TO DO
I would like each line of the data that holds the word "usepackage" copied out.

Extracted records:
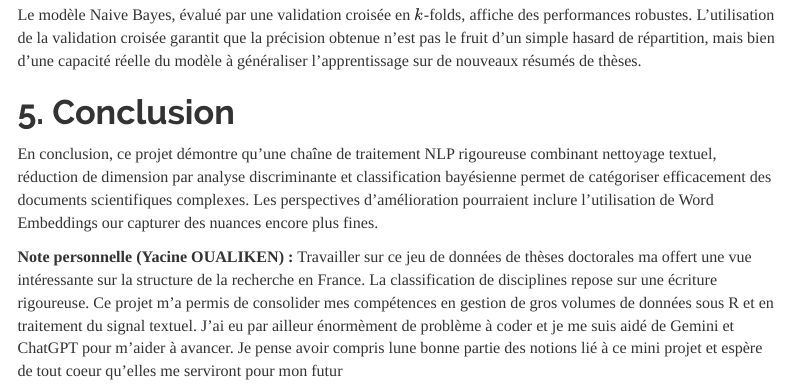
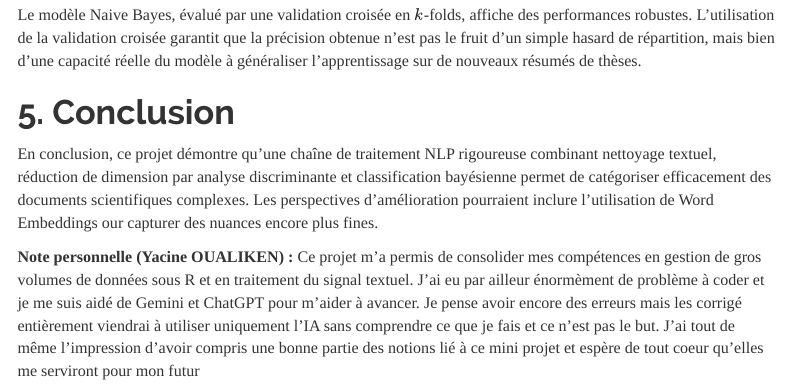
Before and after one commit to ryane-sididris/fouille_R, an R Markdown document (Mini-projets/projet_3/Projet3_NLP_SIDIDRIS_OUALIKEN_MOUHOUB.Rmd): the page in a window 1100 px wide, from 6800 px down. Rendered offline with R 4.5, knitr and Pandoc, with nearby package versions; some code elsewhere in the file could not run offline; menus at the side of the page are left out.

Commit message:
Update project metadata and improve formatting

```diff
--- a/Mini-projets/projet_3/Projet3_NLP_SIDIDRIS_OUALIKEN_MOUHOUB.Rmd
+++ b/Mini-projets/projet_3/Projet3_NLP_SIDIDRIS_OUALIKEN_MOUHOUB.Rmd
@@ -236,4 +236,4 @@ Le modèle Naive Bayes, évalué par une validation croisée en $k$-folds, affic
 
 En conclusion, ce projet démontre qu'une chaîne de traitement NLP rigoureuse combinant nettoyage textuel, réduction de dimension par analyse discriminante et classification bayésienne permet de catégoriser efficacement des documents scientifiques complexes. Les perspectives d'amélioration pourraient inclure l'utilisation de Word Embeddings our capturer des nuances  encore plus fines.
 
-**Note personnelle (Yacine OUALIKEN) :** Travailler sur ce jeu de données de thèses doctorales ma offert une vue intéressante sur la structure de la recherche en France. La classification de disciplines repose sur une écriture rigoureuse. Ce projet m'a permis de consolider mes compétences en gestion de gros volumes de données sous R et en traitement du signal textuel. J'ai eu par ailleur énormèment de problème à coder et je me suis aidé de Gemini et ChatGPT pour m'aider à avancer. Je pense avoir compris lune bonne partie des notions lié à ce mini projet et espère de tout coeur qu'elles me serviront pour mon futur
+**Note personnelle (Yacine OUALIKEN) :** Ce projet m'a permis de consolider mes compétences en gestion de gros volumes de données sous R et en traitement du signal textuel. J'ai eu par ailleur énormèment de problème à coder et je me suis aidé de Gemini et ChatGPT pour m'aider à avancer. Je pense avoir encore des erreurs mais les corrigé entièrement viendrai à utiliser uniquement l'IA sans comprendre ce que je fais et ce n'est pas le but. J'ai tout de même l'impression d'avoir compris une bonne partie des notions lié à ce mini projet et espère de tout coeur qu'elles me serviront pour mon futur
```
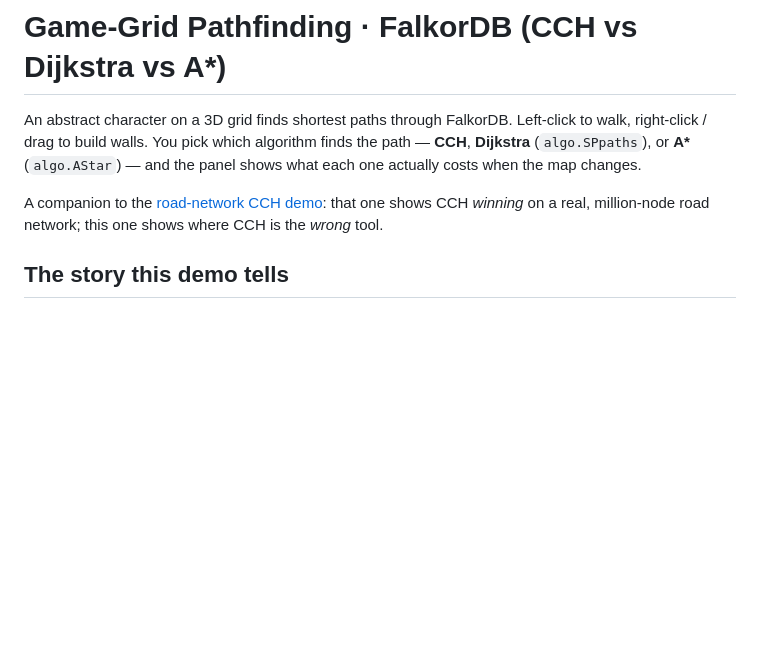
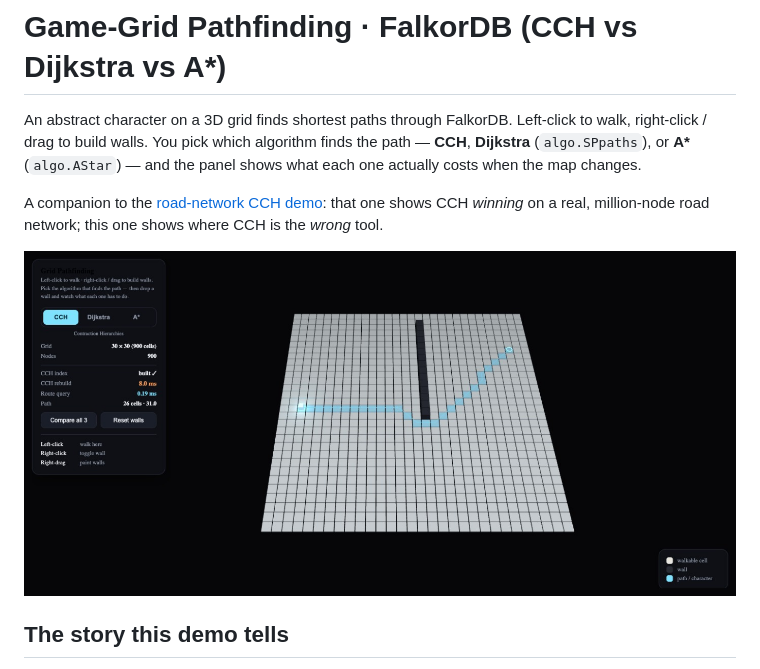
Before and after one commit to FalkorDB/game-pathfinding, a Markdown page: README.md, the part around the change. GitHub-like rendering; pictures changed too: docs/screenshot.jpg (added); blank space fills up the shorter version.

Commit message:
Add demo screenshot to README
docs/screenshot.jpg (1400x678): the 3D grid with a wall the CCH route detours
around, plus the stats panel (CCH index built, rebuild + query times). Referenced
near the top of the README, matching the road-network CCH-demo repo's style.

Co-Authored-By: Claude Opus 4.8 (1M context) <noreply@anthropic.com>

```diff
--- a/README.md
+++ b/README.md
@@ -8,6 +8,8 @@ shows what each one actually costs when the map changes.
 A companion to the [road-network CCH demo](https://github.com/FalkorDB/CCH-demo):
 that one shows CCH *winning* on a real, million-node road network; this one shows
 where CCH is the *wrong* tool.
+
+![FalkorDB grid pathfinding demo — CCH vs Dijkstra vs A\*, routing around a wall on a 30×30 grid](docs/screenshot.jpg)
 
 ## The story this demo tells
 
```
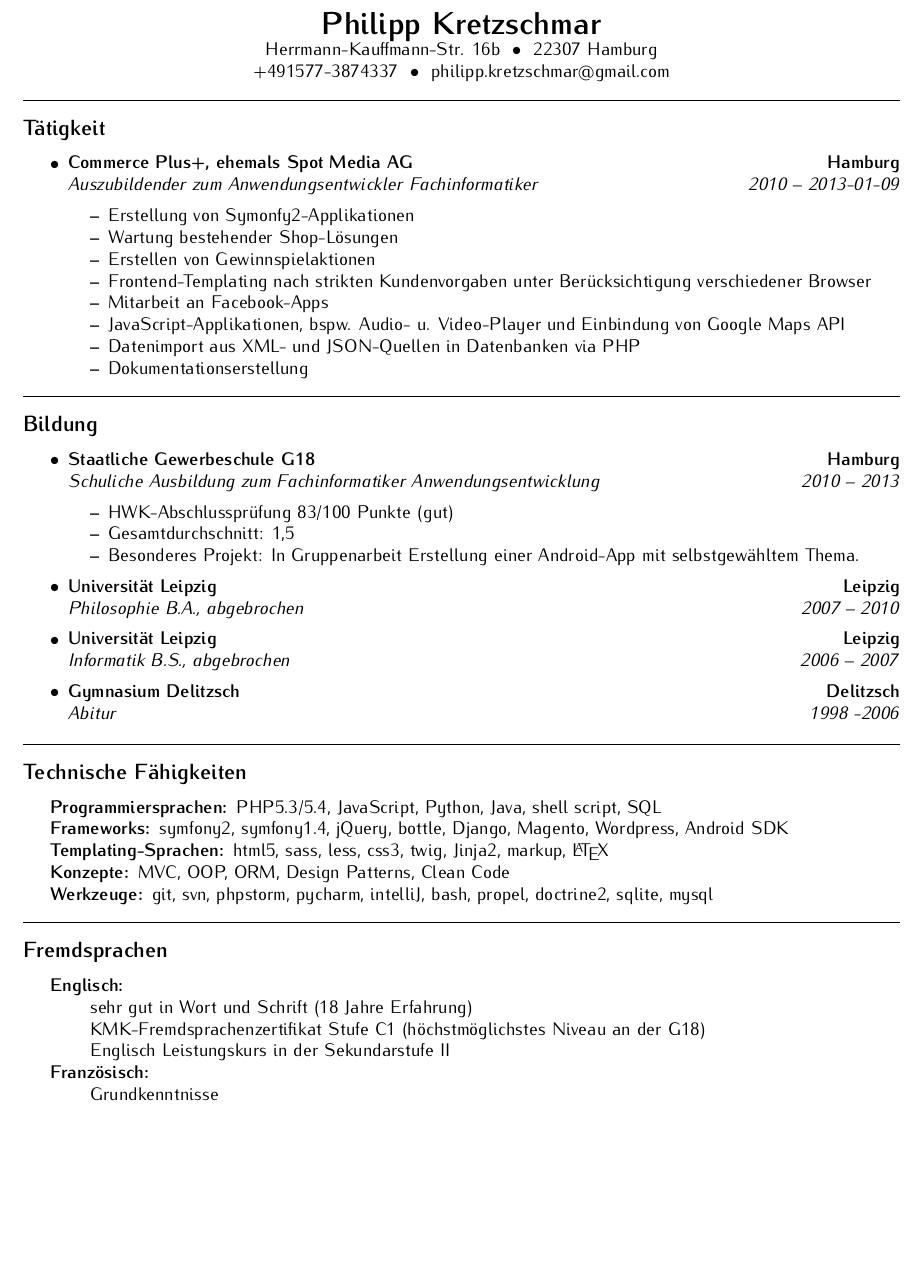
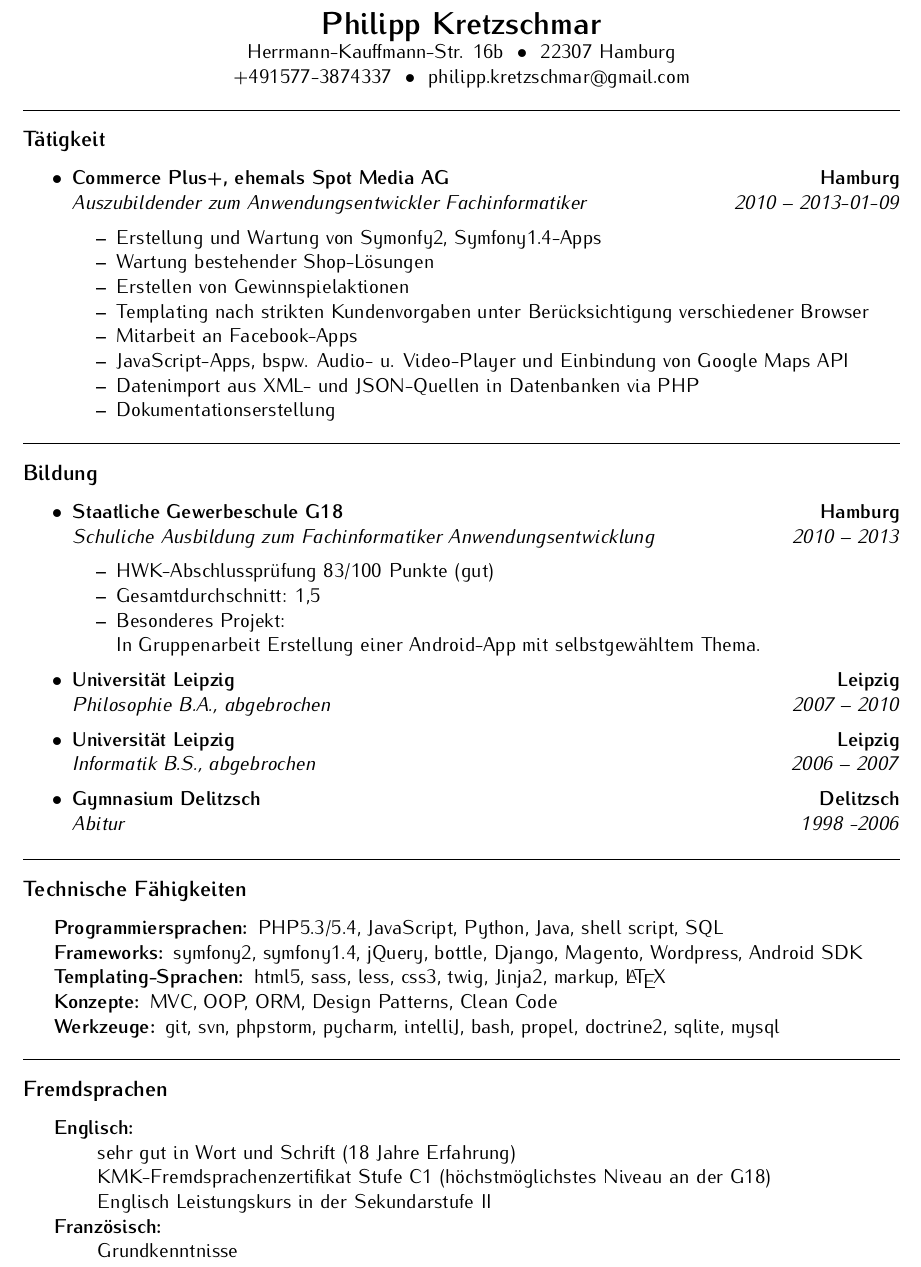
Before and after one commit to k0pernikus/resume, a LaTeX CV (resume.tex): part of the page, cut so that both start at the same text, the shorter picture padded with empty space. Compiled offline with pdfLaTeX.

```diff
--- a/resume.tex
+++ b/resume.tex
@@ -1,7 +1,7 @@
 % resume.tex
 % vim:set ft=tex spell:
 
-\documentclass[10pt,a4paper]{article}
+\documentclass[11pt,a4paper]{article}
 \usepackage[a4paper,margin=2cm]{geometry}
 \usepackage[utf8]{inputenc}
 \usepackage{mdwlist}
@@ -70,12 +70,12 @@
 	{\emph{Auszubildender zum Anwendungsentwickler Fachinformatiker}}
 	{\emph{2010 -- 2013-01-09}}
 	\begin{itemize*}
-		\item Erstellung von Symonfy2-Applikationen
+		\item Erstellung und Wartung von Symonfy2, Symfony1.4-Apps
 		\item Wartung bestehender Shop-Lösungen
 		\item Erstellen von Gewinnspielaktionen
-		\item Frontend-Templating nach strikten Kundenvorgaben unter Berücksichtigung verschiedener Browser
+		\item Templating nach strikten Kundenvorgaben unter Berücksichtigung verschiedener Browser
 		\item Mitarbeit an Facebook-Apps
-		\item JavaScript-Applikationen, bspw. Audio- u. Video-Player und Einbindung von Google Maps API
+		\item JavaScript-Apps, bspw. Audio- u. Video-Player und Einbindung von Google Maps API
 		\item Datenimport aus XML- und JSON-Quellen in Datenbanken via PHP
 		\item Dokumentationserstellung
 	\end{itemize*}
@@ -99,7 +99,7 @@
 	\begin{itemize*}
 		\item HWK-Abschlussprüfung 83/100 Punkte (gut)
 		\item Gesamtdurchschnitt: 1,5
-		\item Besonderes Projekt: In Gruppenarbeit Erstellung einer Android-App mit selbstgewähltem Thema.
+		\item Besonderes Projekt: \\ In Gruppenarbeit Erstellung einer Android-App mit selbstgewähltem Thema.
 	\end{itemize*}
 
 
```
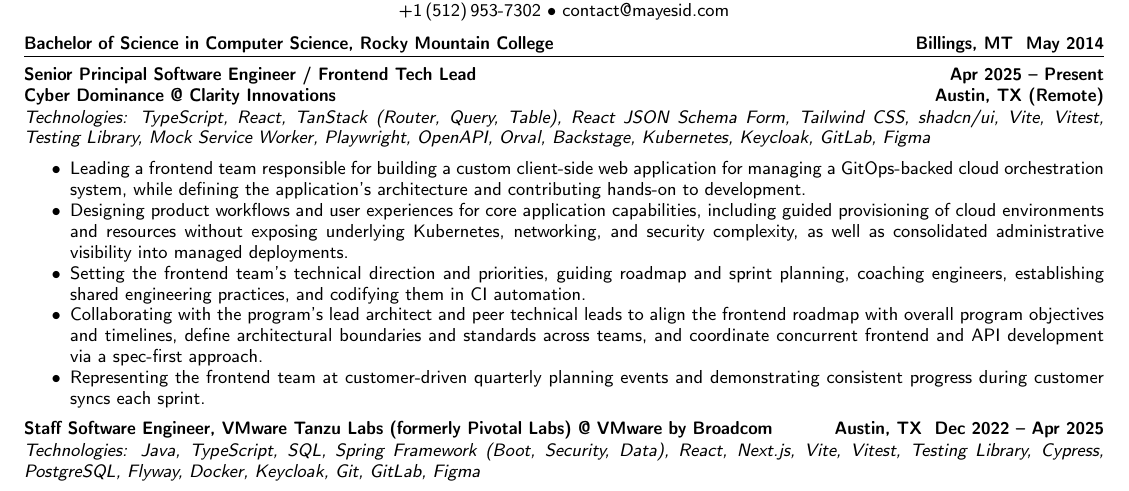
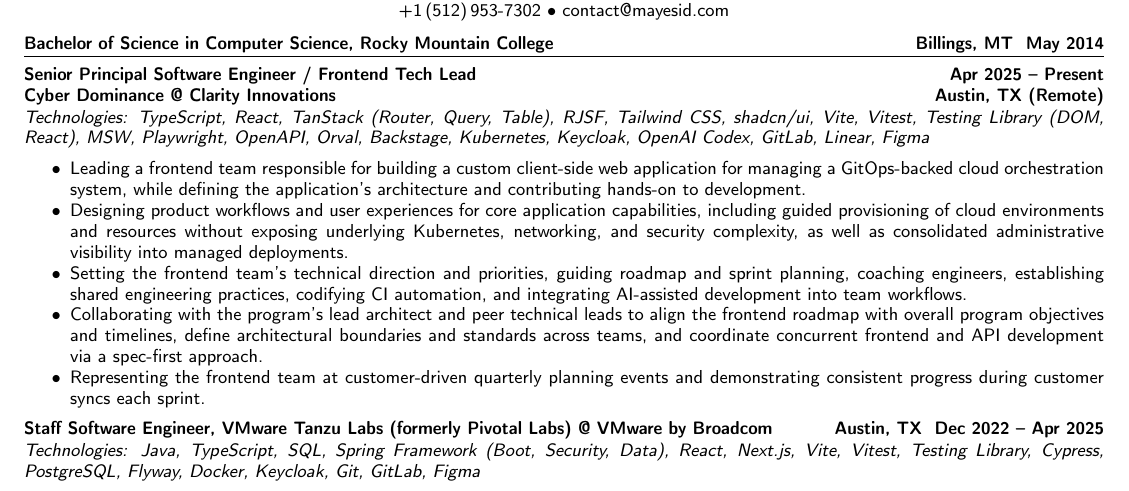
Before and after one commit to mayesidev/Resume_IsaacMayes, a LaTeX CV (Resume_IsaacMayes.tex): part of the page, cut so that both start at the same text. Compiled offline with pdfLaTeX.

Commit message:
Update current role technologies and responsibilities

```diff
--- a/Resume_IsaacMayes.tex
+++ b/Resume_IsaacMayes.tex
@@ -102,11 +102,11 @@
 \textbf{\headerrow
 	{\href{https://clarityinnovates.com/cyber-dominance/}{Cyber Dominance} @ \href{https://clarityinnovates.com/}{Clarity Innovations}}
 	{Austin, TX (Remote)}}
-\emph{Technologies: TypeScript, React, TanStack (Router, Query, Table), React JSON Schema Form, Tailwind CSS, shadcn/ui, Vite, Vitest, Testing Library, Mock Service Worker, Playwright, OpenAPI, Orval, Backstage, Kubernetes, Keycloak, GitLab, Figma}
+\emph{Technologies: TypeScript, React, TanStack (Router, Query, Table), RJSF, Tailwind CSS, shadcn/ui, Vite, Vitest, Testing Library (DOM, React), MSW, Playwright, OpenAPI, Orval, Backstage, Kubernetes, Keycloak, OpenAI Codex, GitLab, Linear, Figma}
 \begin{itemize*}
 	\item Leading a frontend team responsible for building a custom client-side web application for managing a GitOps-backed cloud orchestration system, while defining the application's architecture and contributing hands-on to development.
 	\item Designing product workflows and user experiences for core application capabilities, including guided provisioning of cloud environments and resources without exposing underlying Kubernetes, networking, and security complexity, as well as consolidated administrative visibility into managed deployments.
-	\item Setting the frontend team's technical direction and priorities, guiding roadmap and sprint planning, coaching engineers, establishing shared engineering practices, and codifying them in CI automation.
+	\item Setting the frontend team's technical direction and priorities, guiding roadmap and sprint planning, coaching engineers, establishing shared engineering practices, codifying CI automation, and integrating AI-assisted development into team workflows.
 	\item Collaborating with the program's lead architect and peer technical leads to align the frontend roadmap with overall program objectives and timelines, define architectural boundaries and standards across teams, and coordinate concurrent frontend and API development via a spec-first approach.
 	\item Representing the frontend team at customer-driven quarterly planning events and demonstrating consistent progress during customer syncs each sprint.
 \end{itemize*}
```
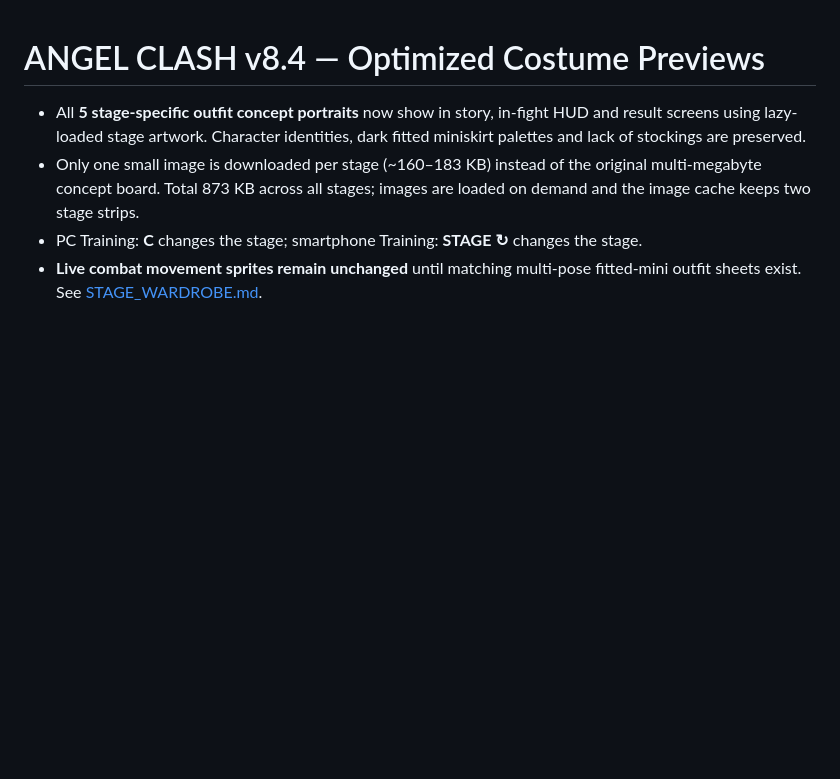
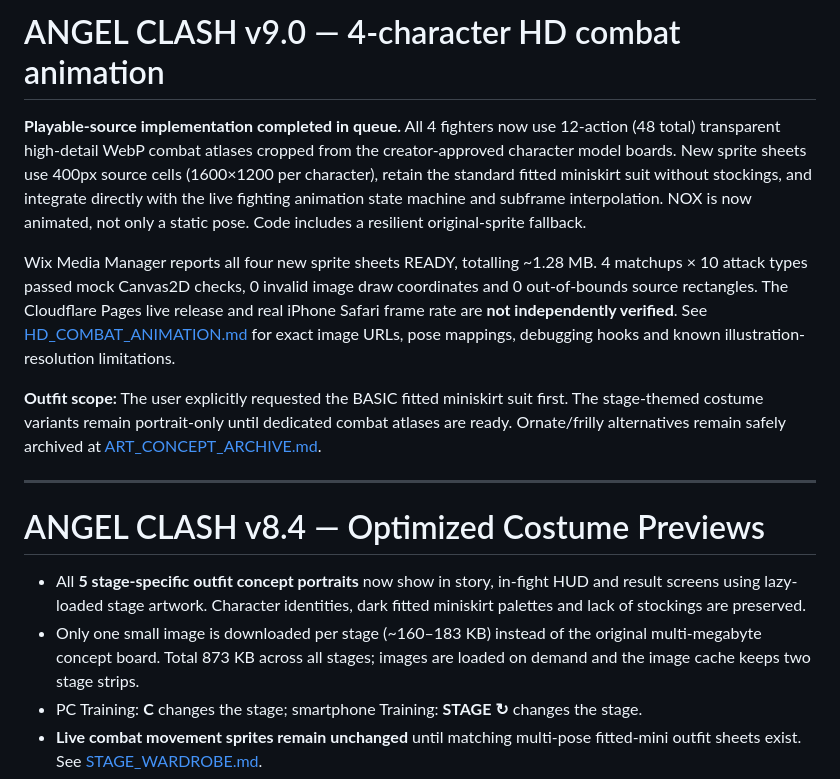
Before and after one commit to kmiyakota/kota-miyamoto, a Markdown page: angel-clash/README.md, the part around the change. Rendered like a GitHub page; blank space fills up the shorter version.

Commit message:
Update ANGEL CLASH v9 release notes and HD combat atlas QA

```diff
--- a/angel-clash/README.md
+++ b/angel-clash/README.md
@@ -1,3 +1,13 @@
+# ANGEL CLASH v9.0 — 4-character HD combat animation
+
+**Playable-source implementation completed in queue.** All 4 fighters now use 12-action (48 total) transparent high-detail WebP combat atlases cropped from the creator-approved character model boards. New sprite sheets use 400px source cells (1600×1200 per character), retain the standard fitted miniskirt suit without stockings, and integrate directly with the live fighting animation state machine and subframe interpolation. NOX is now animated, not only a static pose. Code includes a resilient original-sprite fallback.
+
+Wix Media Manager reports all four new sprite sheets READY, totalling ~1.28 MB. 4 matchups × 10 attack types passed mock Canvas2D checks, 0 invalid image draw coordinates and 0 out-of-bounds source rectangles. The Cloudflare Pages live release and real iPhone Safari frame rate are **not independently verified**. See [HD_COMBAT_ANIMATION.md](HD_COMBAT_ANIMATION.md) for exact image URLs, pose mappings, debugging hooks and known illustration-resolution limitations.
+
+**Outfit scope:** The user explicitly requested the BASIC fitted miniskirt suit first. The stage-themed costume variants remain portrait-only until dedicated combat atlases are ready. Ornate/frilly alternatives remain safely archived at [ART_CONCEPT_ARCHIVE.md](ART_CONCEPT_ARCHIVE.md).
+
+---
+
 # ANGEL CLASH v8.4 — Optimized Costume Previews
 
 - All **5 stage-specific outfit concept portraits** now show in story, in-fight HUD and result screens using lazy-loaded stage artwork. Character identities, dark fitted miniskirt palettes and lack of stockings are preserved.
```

RESPONSE BELOW
 \usepackage[a4paper,margin=2cm]{geometry}
 \usepackage[utf8]{inputenc}
 \usepackage{mdwlist}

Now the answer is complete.